In recent years, it has become fashionable to claim that a person needs special license to write about herself — that she must be extraordinarily famous, unusually rich or fantastically traumatized if she is to venture one of those embarrassing indulgences, a memoir. A person who insists on documenting an uneventful life is guilty of self-importance and so, accordingly, it has become fashionable to blame the defects of a book on the defects of its genre. Common wisdom has it that a work of autobiography is by nature doomed to insularity.
In point of fact, a book is justified by its quality, not its subject. “Home/Land,” a new book by the New Yorker staff writer Rebecca Mead, does not falter by virtue of belonging to the reviled species of memoir; rather, it flails because it is insufficiently interested in the external world. Despite its many arresting images and diverting anecdotes, it reads like a very smart person’s very well-written diary.Read more here.
You can read it all here!!
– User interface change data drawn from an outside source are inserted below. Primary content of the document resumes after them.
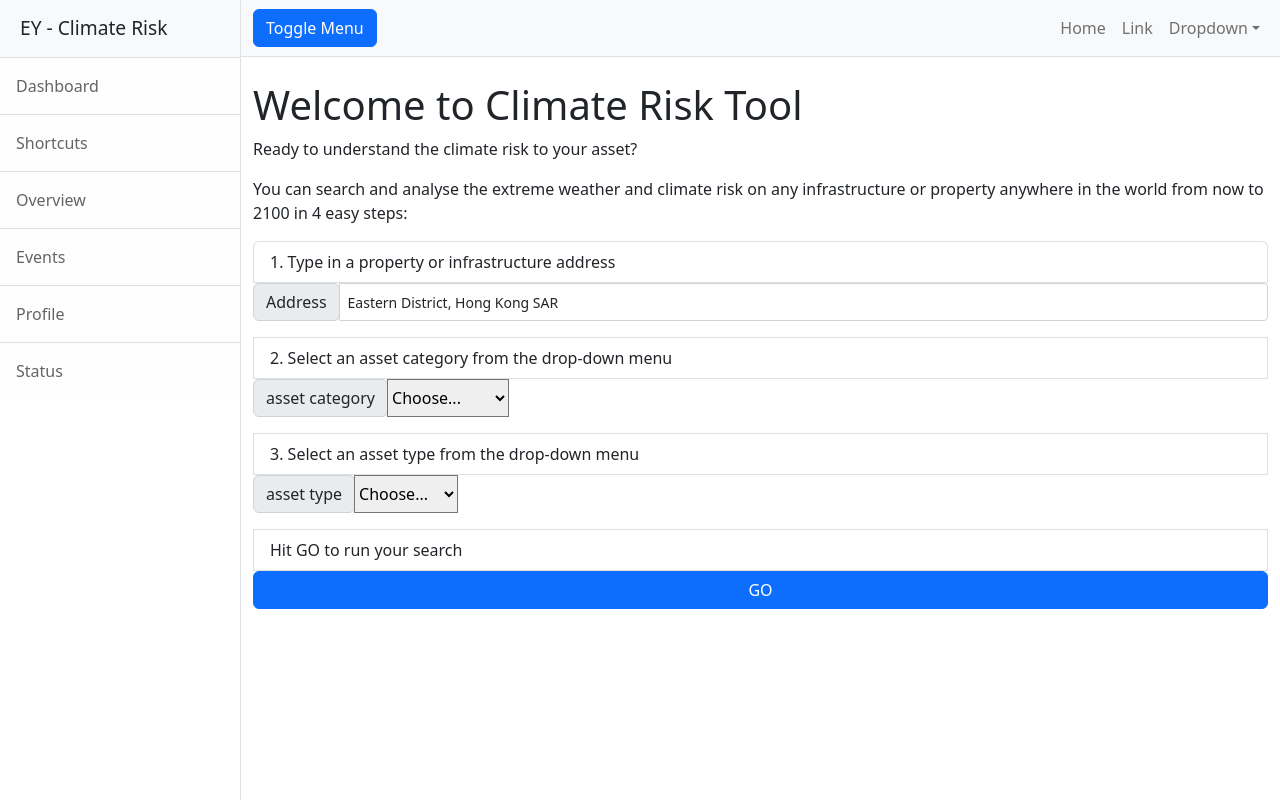
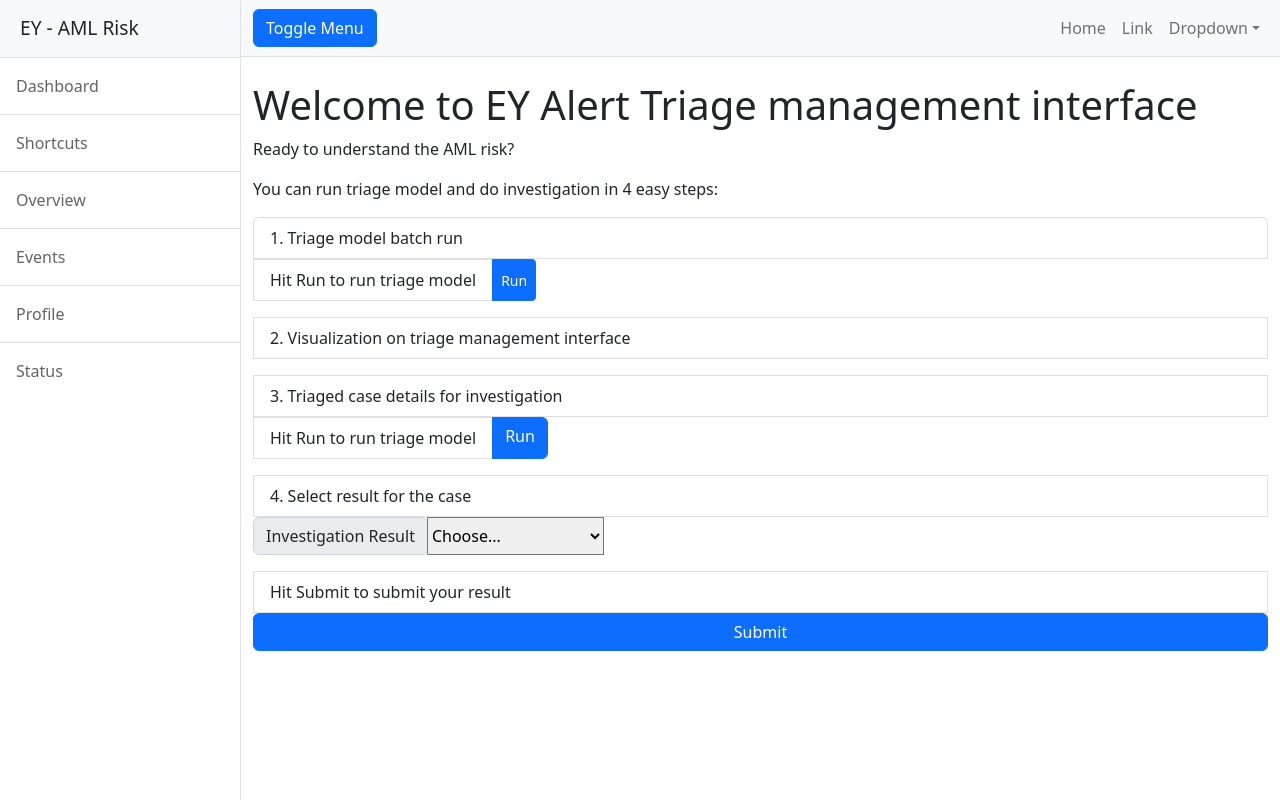
Before and after one commit to zhangtn0227/Climate_Risk, a Flask app: page / in a window 1280 px wide. Run offline with Flask 3, Linux system fonts and the light colour scheme; some libraries are stand-ins or nearby versions.

Commit message:
AML risk
updated from Climate risk to AML risk

```diff
--- a/app.py
+++ b/app.py
@@ -35,18 +35,25 @@
     """Return the homepage."""
     return render_template("index.html", App_dic=App_dic)
 
-@app.route("/update",methods=['POST'])
-def update():
+'''
+@app.route("/direct_case_detail",methods=['POST'])
+def redirect_to_page():
     """Return the homepage."""
-
+    """
     geolocation = request.form['geolocation']
     asset_category_option = request.form['asset_category_option']
     asset_type_option = request.form['asset_type_option']
     App_dic['geo_address'] = geolocation
     App_dic['asset_category_option'] = Asset_category_dic[asset_category_option]
     App_dic['asset_type_option'] = Asset_type_dic[asset_type_option]
-    return render_template("customerinput.html",App_dic = App_dic)
-
+    """
+    return redirect(url_for('case_detail'))
+    #return render_template("customerinput.html",App_dic = App_dic)
+'''
+@app.route("/case_detail",methods=['GET'])
+def case_detail():
+    """Return the homepage."""
+    return ""
 
 
 
--- /dev/null
+++ b/static/js/barChart.js
@@ -0,0 +1,59 @@
+// 数据集
+const data = [
+    {label: "Txn Val", value: 84},
+    {label: "Txn Vol", value: 81},
+    {label: "Account Vol", value: 80},
+    {label: "City", value: 72},
+    {label: "New Aboard", value: 60},
+    {label: "Avg Txn Val", value: 55},
+    {label: "Max Txn Val", value: 45},
+    {label: "Max Txn Vol", value: 31},
+    {label: "Ctp Vol", value: 28},
+    {label: "Min Txn Val", value: 10}
+
+];
+
+// 设置画布大小
+const margin = {top: 20, right: 30, bottom: 40, left: 40},
+      width = 600 - margin.left - margin.right,
+      height = 400 - margin.top - margin.bottom;
+
+// 创建SVG元素
+const svg = d3.select("svg")
+              .attr("width", width + margin.left + margin.right)
+              .attr("height", height + margin.top + margin.bottom)
+            .append("g")
+              .attr("transform", `translate(${margin.left},${margin.top})`);
+
+// X轴比例尺
+const x = d3.scaleBand()
+            .domain(data.map(d => d.label))
+            .range([0, width])
+            .padding(0.2);
+
+// Y轴比例尺
+const y = d3.scaleLinear()
+            .domain([0, d3.max(data, d => d.value)])
+            .nice()
+            .range([height, 0]);
+
+// 添加X轴
+svg.append("g")
+   .attr("transform", `translate(0,${height})`)
+   .call(d3.axisBottom(x))
+   .selectAll("text")
+   .attr("class", "axis-label");
+
+// 添加Y轴
+svg.append("g")
+   .call(d3.axisLeft(y));
+
+// 绘制条形图
+svg.selectAll(".bar")
+   .data(data)
+   .enter().append("rect")
+   .attr("class", "bar")
+   .attr("x", d => x(d.label))
+   .attr("y", d => y(d.value))
+   .attr("width", x.bandwidth())
+   .attr("height", d => height - y(d.value));
--- a/templates/base.html
+++ b/templates/base.html
@@ -5,17 +5,18 @@
         <meta name="viewport" content="width=device-width, initial-scale=1, shrink-to-fit=no" />
         <meta name="description" content="" />
         <meta name="author" content="" />
-        <title>{% block title %}EY - Climate Risk{% endblock %}</title>
+        <title>{% block title %}EY - AML Risk{% endblock %}</title>
         <!-- Favicon-->
         <link rel="icon" type="image/x-icon" href="{{ url_for('static', filename='assets/favicon.ico') }}" />
         <!-- Core theme CSS (includes Bootstrap)-->
         <link href="{{ url_for('static', filename='css/styles.css') }}" rel="stylesheet" />
+
     </head>
     <body>
         <div class="d-flex" id="wrapper">
             <!-- Sidebar-->
             <div class="border-end bg-white" id="sidebar-wrapper">
-                <div class="sidebar-heading border-bottom bg-light">EY - Climate Risk</div>
+                <div class="sidebar-heading border-bottom bg-light">EY - AML Risk</div>
                 <div class="list-group list-group-flush">
                     <a class="list-group-item list-group-item-action list-group-item-light p-3" href="#!">Dashboard</a>
                     <a class="list-group-item list-group-item-action list-group-item-light p-3" href="#!">Shortcuts</a>
@@ -39,6 +40,8 @@
         <script src="https://ajax.googleapis.com/ajax/libs/jquery/3.5.1/jquery.min.js"></script>
         <!-- Core theme JS-->
         <script src="{{ url_for('static', filename='js/scripts.js') }}"></script>
+        <script src="https://d3js.org/d3.v6.min.js"></script>
+        <script src="{{ url_for('static', filename='js/barChart.js') }}"></script>
         <script>
         </script>
     </body>
--- a/templates/index.html
+++ b/templates/index.html
@@ -1,7 +1,7 @@
 {% extends "base.html" %}
 
 
-{% block title %}EY - Climate Risk{% endblock %}
+{% block title %}EY - AML Risk{% endblock %}
 
 
 
@@ -32,48 +32,53 @@
         </nav>
         <!-- Page content-->
         <div class="container-fluid">
-            <h1 class="mt-4">Welcome to Climate Risk Tool</h1>
-            <p>Ready to understand the climate risk to your asset?</p>
+            <h1 class="mt-4">Welcome to EY Alert Triage management interface </h1>
+            <p>Ready to understand the AML risk?</p>
             <p>
-                You can search and analyse the extreme weather and climate risk on any infrastructure or property anywhere in the world from now to 2100 in 4 easy steps:
+                You can run triage model and do investigation in 4 easy steps:
             </p>
 
-        <form class="" action="update" method="post" enctype="multipart/form-data">
+        <form class="" >
             <ol class="list-group">
-                <li class="list-group-item">1. Type in a property or infrastructure address</li>
+                <li class="list-group-item">1. Triage model batch run </li>
                     <div class="input-group input-group-sm mb-3">
-                        <div class="input-group-prepend">
-                          <span class="input-group-text" id="inputGroup-sizing-sm">Address</span>
-                        </div>
-                        <input id="geolocation" name="geolocation" type="text" class="form-control" aria-label="Small" aria-describedby="inputGroup-sizing-sm" value ="Eastern District, Hong Kong SAR">
+                        <li class="list-group-item">Hit Run to run triage model</li>
+                        <button type="submit" class="btn btn-primary" data-bs-toggle="modal" data-bs-target="#staticBackdrop">
+                            Run
+                        </button>
+
                       </div>
-                <li class="list-group-item">2. Select an asset category from the drop-down menu</li>
+                <li class="list-group-item">2. Visualization on triage management interface</li>
+                <div class="input-group mb-3">
+
+                </div>
+
+                <li class="list-group-item">3. Triaged case details for investigation</li>
+                <div class="input-group mb-3">
+                    <li class="list-group-item">Hit Run to run triage model</li>
+                    <form class="" method="post" enctype="multipart/form-data">
+                    <a type="submit" class="btn btn-primary" data-bs-toggle="modal" data-bs-target="#staticBackdrop">
+                        Run
+                    </a>
+                    </form>
+                </div>
+
+
+                <li class="list-group-item">4. Select result for the case </li>
                 <div class="input-group mb-3">
                     <div class="input-group-prepend">
-                      <label class="input-group-text" for="asset_category_option">asset category</label>
-                    </div>
-                    <select class="custom-select" id="asset_category_option" name="asset_category_option">
-                      <option selected>Choose...</option>
-                      <option value="1">Water Supply</option>
-                      <option value="2">Gas Supply</option>
-                      <option value="3">Power</option>
-                    </select>
-                </div>
-                <li class="list-group-item">3. Select an asset type from the drop-down menu</li>
-                <div class="input-group mb-3">
-                    <div class="input-group-prepend">
-                      <label class="input-group-text" for="asset_type_option">asset type</label>
+                      <label class="input-group-text" for="asset_type_option">Investigation Result</label>
                     </div>
                     <select class="custom-select" id="asset_type_option" name="asset_type_option">
                       <option selected>Choose...</option>
-                      <option value="1">Park</option>
-                      <option value="2">Street Pole</option>
-                      <option value="3">School</option>
+                      <option value="1">Escalated</option>
+                      <option value="2">Innocent and Closed</option>
                     </select>
                 </div>
-                <li class="list-group-item">Hit GO to run your search</li><button type="submit" class="btn btn-primary" data-bs-toggle="modal" data-bs-target="#staticBackdrop">
-                    GO
-                    </button>
+                <li class="list-group-item">Hit Submit to submit your result</li>
+                <button type="submit" class="btn btn-primary" data-bs-toggle="modal" data-bs-target="#staticBackdrop">
+                    Submit
+                </button>
             </ol>
         </form>
         </div>
@@ -84,35 +89,127 @@
         <div class="modal-dialog modal-xl">
         <div class="modal-content">
         <div class="modal-header">
-        <h5 class="modal-title" id="staticBackdropLabel">Climate Risk Analysis Report</h5>
+        <h5 class="modal-title" id="staticBackdropLabel">Case Detail</h5>
         <p name="output_geolocation" id="output_geolocation"></p>
         <button type="button" class="btn-close" data-bs-dismiss="modal" aria-label="Close"></button>
         </div>
         <nav>
             <div class="nav nav-tabs" id="nav-tab" role="tablist">
-            <button class="nav-link active" id="nav-ratings-tab" data-bs-toggle="tab" data-bs-target="#nav-ratings" type="button" role="tab" aria-controls="nav-ratings" aria-selected="true">Ratings</button>
+            <button class="nav-link active" id="nav-ratings-tab" data-bs-toggle="tab" data-bs-target="#nav-ratings" type="button" role="tab" aria-controls="nav-ratings" aria-selected="true">Case Info</button>
             <button class="nav-link" id="nav-detail-tab" data-bs-toggle="tab" data-bs-target="#nav-detail" type="button" role="tab" aria-controls="nav-detail" aria-selected="false">Detail</button>
-            <button class="nav-link" id="nav-setting-tab" data-bs-toggle="tab" data-bs-target="#nav-setting" type="button" role="tab" aria-controls="nav-setting" aria-selected="false">Settings</button>
-            <button class="nav-link" id="nav-location-tab" data-bs-toggle="tab" data-bs-target="#nav-location" type="button" role="tab" aria-controls="nav-location" aria-selected="false">Location</button>
-            <button class="nav-link" id="nav-var-tab" data-bs-toggle="tab" data-bs-target="#nav-var" type="button" role="tab" aria-controls="nav-var" aria-selected="false">Value At Risk</button>
-            <button class="nav-link" id="nav-breakdown-tab" data-bs-toggle="tab" data-bs-target="#nav-breakdown" type="button" role="tab" aria-controls="nav-breakdown" aria-selected="false">Breakdown</button>
-            <button class="nav-link" id="nav-vulnerability-tab" data-bs-toggle="tab" data-bs-target="#nav-vulnerability" type="button" role="tab" aria-controls="nav-vulnerability" aria-selected="false">Vulnerability</button>
-            <button class="nav-link" id="nav-samplereport-tab" data-bs-toggle="tab" data-bs-target="#nav-samplereport" type="button" role="tab" aria-controls="nav-samplereport" aria-selected="false">View a Sample Report</button>
+            <button class="nav-link" id="nav-setting-tab" data-bs-toggle="tab" data-bs-target="#nav-setting" type="button" role="tab" aria-controls="nav-setting" aria-selected="false">Feature</button>
+
             </div>
         </nav>
         <div class="tab-content" id="nav-tabContent">
-            <div class="tab-pane fade show active" id="nav-ratings" role="tabpanel" aria-labelledby="nav-ratings-tab">ratings content</div>
-            <div class="tab-pane fade" id="nav-detail" role="tabpanel" aria-labelledby="nav-detail-tab">Detail content</div>
-            <div class="tab-pane fade" id="nav-setting" role="tabpanel" aria-labelledby="nav-setting-tab">Settings content</div>
-            <div class="tab-pane fade" id="nav-location" role="tabpanel" aria-labelledby="nav-location-tab">Location</div>
-            <div class="tab-pane fade" id="nav-var" role="tabpanel" aria-labelledby="nav-var-tab">Value At Risk</div>
-            <div class="tab-pane fade" id="nav-breakdown" role="tabpanel" aria-labelledby="nav-breakdown-tab">Breakdown</div>
-            <div class="tab-pane fade" id="nav-vulnerability" role="tabpanel" aria-labelledby="nav-vulnerability-tab">Vulnerability</div>
-            <div class="tab-pane fade" id="nav-samplereport" role="tabpanel" aria-labelledby="nav-samplereport-tab">View a Sample Report</div>
+            <div class="tab-pane fade show active" id="nav-ratings" role="tabpanel" aria-labelledby="nav-ratings-tab">
+                <div class="container">
+                    <h2>Case Information</h2>
+                    <p>Case information is as below:</p>
+                    <table class="table table-striped">
+                        <thead>
+                            <tr>
+                                <th>Case ID</th>
+                                <th>Name</th>
+                                <th>Case Typology</th>
+                                <th>Case Score</th>
+                            </tr>
+                        </thead>
+                        <tbody>
+                            <tr>
+                                <td>CASE10086</td>
+                                <td>John Doe</td>
+                                <td>Money Mule</td>
+                                <td>0.9</td>
+                            </tr>
+                        </tbody>
+                    </table>
+                </div>
+            </div>
+            <div class="tab-pane fade" id="nav-detail" role="tabpanel" aria-labelledby="nav-detail-tab">
+                <h2>Detail content</h2>
+                <p>
+                    Case is raised at lookback period from 20241030 to 20250130, Entity Id is CXXXX09, Customer Name is John Doe, Total transaction value is 2432894, total transaction volume is 234,
+                    transferred account is 20, City is Phnom Penh, he is new aboard customer, average transaction value is 10397, Max transaction value is 400000, Max transaction volume per day is 12,
+                    counterparty volume is 20 and min transaction value is 200...
+                </p>
+
+            </div>
+            <div class="tab-pane fade" id="nav-setting" role="tabpanel" aria-labelledby="nav-setting-tab">
+                <div class="container mt-5">
+                    <div class="container">
+                        <h2>Feature Information</h2>
+                        <table class="table table-striped">
+                            <thead>
+                                <tr>
+                                    <th>Number</th>
+                                    <th>Feature Name</th>
+                                    <th>Importance Score</th>
+                                </tr>
+                            </thead>
+                            <tbody>
+                                <tr>
+                                    <td>1</td>
+                                    <td>Txn Val</td>
+                                    <td>84</td>
+                                </tr>
+                                <tr>
+                                    <td>2</td>
+                                    <td>Txn Vol</td>
+                                    <td>81</td>
+                                </tr>
+                                <tr>
+                                    <td>3</td>
+                                    <td>Account Vol</td>
+                                    <td>80</td>
+                                </tr>
+                                <tr>
+                                    <td>4</td>
+                                    <td>City</td>
+                                    <td>72</td>
+                                </tr>
+                                <tr>
+                                    <td>5</td>
+                                    <td>New Aboard</td>
+                                    <td>60</td>
+                                </tr>
+                                <tr>
+                                    <td>6</td>
+                                    <td>Avg Txn Val</td>
+                                    <td>55</td>
+                                </tr>
+                                <tr>
+                                    <td>7</td>
+                                    <td>Max Txn Val</td>
+                                    <td>45</td>
+                                </tr>
+                                <tr>
+                                    <td>8</td>
+                                    <td>Max Txn Vol</td>
+                                    <td>31</td>
+                                </tr>
+                                <tr>
+                                    <td>9</td>
+                                    <td>Ctp Vol</td>
+                                    <td>28</td>
+                                </tr>
+                                <tr>
+                                    <td>10</td>
+                                    <td>Min Txn Val</td>
+                                    <td>10</td>
+                                </tr>
+
+                            </tbody>
+                        </table>
+                    </div>
+
+                    <h2>Feature Importance</h2>
+                    <svg width="600" height="400"></svg>
+                </div>
+            </div>
         </div>
         <div class="modal-footer">
         <button type="button" class="btn btn-secondary" data-bs-dismiss="modal">Close</button>
-        <button type="button" class="btn btn-primary">Understood</button>
         </div>
         </div>
         </div>
```
Also changed, not shown: templates/case_detail.html (added, +39 -0 lines), templates/customerinput.html (+7 -0 lines), templates/find_map.html (added, +39 -0 lines), templates/index_20241020.html (added, +123 -0 lines), templates/report.html (added, +76 -0 lines).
onging, we say, because desire is full / of endless distances,” writes the poet Robert Hass. What he means, I think, is that intimacy is at least as much a matter of what we cannot touch as a matter of what we can. People reach for each other precisely because they are different—and therefore distant—from one another, yet their ineluctable dissimilarity is also what keeps them apart. The photo book “Restraint and Desire,” published last fall, is a study of intimacy and its impediments: the tender images it contains portray longing (desire) when it is regulated by ritual (restraint). The book depicts perfectly ordinary exchanges in familiar, formalized settings: teen-agers dancing at prom, wrestlers writhing on the mat. Yet each of them represents an attempt to visualize the space that is both an obstacle to and a condition of love’s consummation. Read more here.
ong before her flight from occupied France in 1940, the German-Jewish writer Anna Seghers was obsessed with the impossibility of homecoming. In her strange, sprawling story “Jans Is Going to Die” (1925), the eponymous schoolboy’s mysterious and ultimately fatal ailment begins with this apprehension: although Jans’s house is “only ten minutes away” from where he is playing, he feels that there is “an agonizing homesickness … choking him”. Jans is one of many characters who cannot make themselves at home anywhere, least of all at home, in The Dead Girls’ Class Trip, a new collection of Seghers’s stories written between 1925 and 1965 and capably translated by Margot Bettauer Dembo. In the book’s amorphous title story, the unnamed narrator is a girl in a dual state of homelessness: in reality, she is an expatriate in Mexico, where Seghers took refuge in 1940-7, while in her fantasies she languishes on the threshold of a German apartment she can never re-enter and embarks on an excursion with classmates she can never see again. In both life and reverie, she cannot go home. Read more here.